Discussion in 'Marijuana News' started by SiN-Drome, Sep 22, 2003.

  1. Legalize drugs. It sounds radical. Even more so when it comes from a former narcotics cop.
    But Jack Cole, a retired detective lieutenant with the New Jersey State Police, says the nation's 33-year "war on drugs" is a failure and the only way to really save lives, reduce addiction and lessen crime is to make drugs legal.

    "Legalization allows you to regulate and control something," Cole said Saturday.

    Control is needed

    "Right now the people who regulate and control drugs are the murderers and terrorists and people who want to sell drugs on the streets. We have absolutely no control."

    Cole is executive director of Law Enforcement Against Prohibition, an international group of officers, judges and lawyers who support alternative policies of drug regulation and control. He arrived in the Valley on Saturday to speak to the Military Officers Association of America in Scottsdale and will speak to community groups all week.

    "We have to legalize drugs so we can control them and regulate them and keep them out of the hands of our children," Cole said. "We're not doing that now."

    Cole likens his ideas to alcohol prohibition and says when that ended in 1933, officials gained control of the quality of alcohol and placed restrictions on buyers and sellers.

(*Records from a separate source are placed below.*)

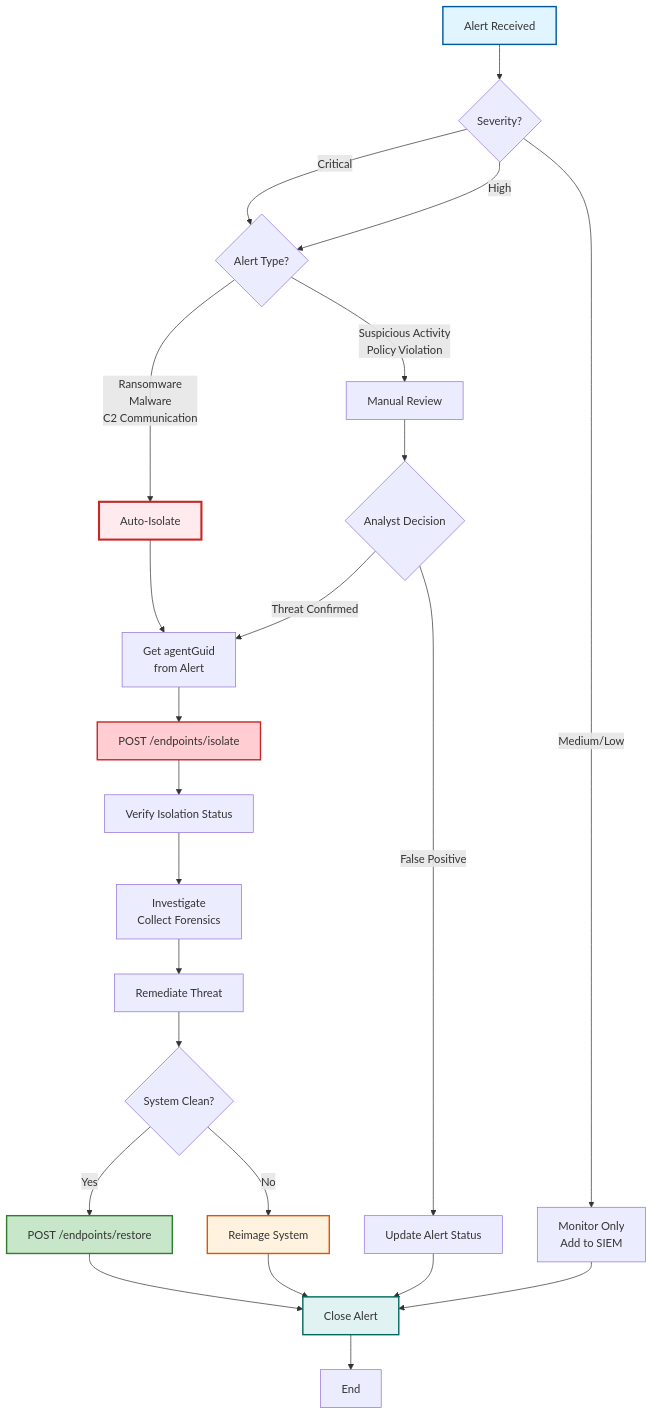
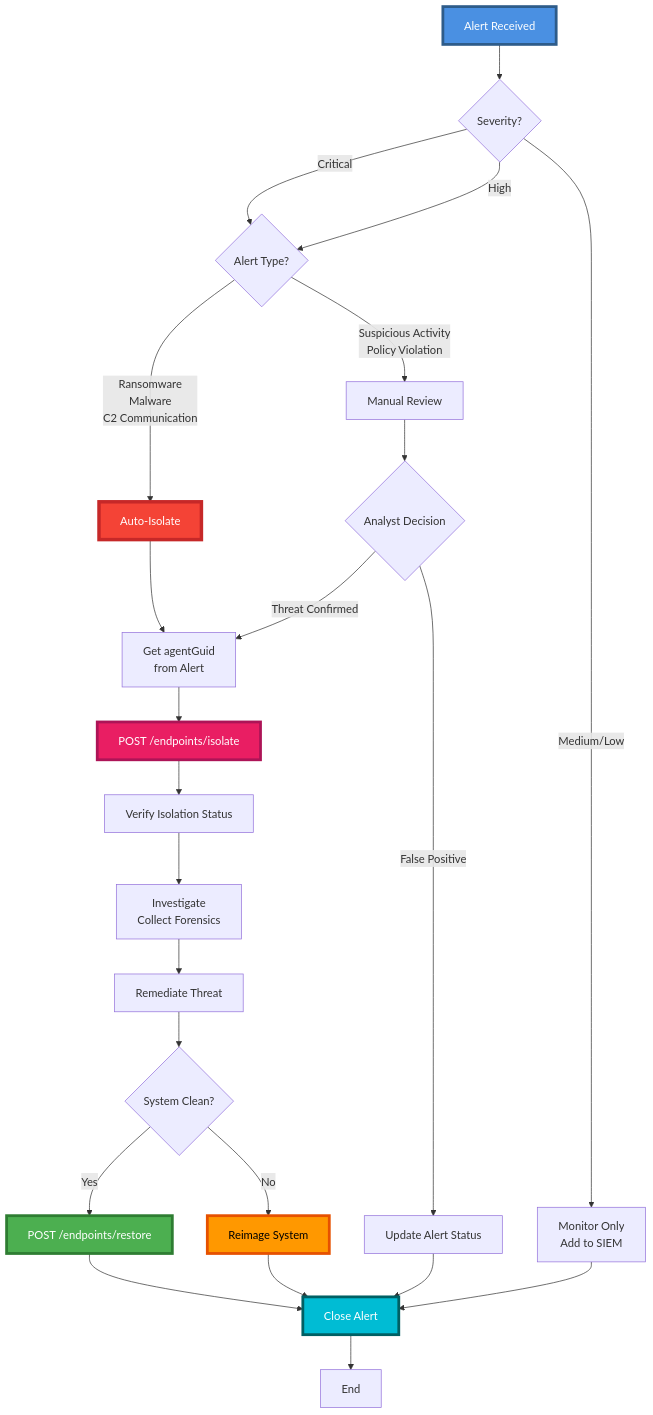
One commit to ZELA2000/Also-TDSynnex-Trend changed the second of 2 diagrams in Trend/DOC/workflows/3_Endpoint_Security.md. Above: the diagram before and after it, drawn with Mermaid. The commit also changed other lines of this file and 11 other files, not shown here.

Commit message:
style: Update diagram styles across documentation for improved clarity and consistency

````diff
--- a/Trend/DOC/workflows/3_Endpoint_Security.md
+++ b/Trend/DOC/workflows/3_Endpoint_Security.md
@@ -66,41 +65,41 @@
 ```mermaid
 graph TD
     Start[Alert Received] --> CheckSeverity{Severity?}
     
     CheckSeverity -->|Critical| CheckType{Alert Type?}
     CheckSeverity -->|High| CheckType
     CheckSeverity -->|Medium/Low| Monitor[Monitor Only<br/>Add to SIEM]
     
     CheckType -->|Ransomware<br/>Malware<br/>C2 Communication| AutoIsolate[Auto-Isolate]
     CheckType -->|Suspicious Activity<br/>Policy Violation| ManualReview[Manual Review]
     
     AutoIsolate --> GetGUID[Get agentGuid<br/>from Alert]
     ManualReview --> Decide{Analyst Decision}
     
     Decide -->|Threat Confirmed| GetGUID
     Decide -->|False Positive| UpdateAlert[Update Alert Status]
     
     GetGUID --> Isolate[POST /endpoints/isolate]
     Isolate --> Verify[Verify Isolation Status]
     
     Verify --> Investigate[Investigate<br/>Collect Forensics]
     Investigate --> Remediate[Remediate Threat]
     
     Remediate --> Clean{System Clean?}
     Clean -->|Yes| Restore[POST /endpoints/restore]
     Clean -->|No| Reimage[Reimage System]
     
     Restore --> Complete[Close Alert]
     Reimage --> Complete
     Monitor --> Complete
     UpdateAlert --> Complete
     
     Complete --> End[End]
     
-    style Start fill:#e1f5ff,stroke:#01579b,stroke-width:2px
-    style AutoIsolate fill:#ffebee,stroke:#c62828,stroke-width:3px
-    style Isolate fill:#ffcdd2,stroke:#c62828,stroke-width:2px
-    style Restore fill:#c8e6c9,stroke:#2e7d32,stroke-width:2px
-    style Reimage fill:#fff3e0,stroke:#e65100,stroke-width:2px
-    style Complete fill:#e0f2f1,stroke:#00695c,stroke-width:2px
+    style Start fill:#4A90E2,stroke:#2E5C8A,stroke-width:4px,color:#fff
+    style AutoIsolate fill:#F44336,stroke:#C62828,stroke-width:5px,color:#fff
+    style Isolate fill:#E91E63,stroke:#AD1457,stroke-width:4px,color:#fff
+    style Restore fill:#4CAF50,stroke:#2E7D32,stroke-width:4px,color:#fff
+    style Reimage fill:#FF9800,stroke:#E65100,stroke-width:4px,color:#000
+    style Complete fill:#00BCD4,stroke:#006064,stroke-width:4px,color:#fff
 ```
````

    "Drugs may be every bit as bad as most of the people say they are," Cole said. "But there's never been a drug known to human beings that becomes better because it was prohibited."

    Nine states have legalized medical marijuana. In 2002, Arizona voters rejected a proposition that would have decriminalized possession of 2 ounces of pot or less and required the state to distribute free pot for medical reasons. Prohibiting drugs creates an underground market, complete with a network of sellers who will kill to protect their profits, Cole said.

    Meanwhile, the number of people arrested for non-violent drug crimes rose to nearly 1.6 million in 2000, Cole said. Every year, $400 billion is spent on the international trade in illicit drugs. And the nation's prisons are jammed full with 2.2 million people.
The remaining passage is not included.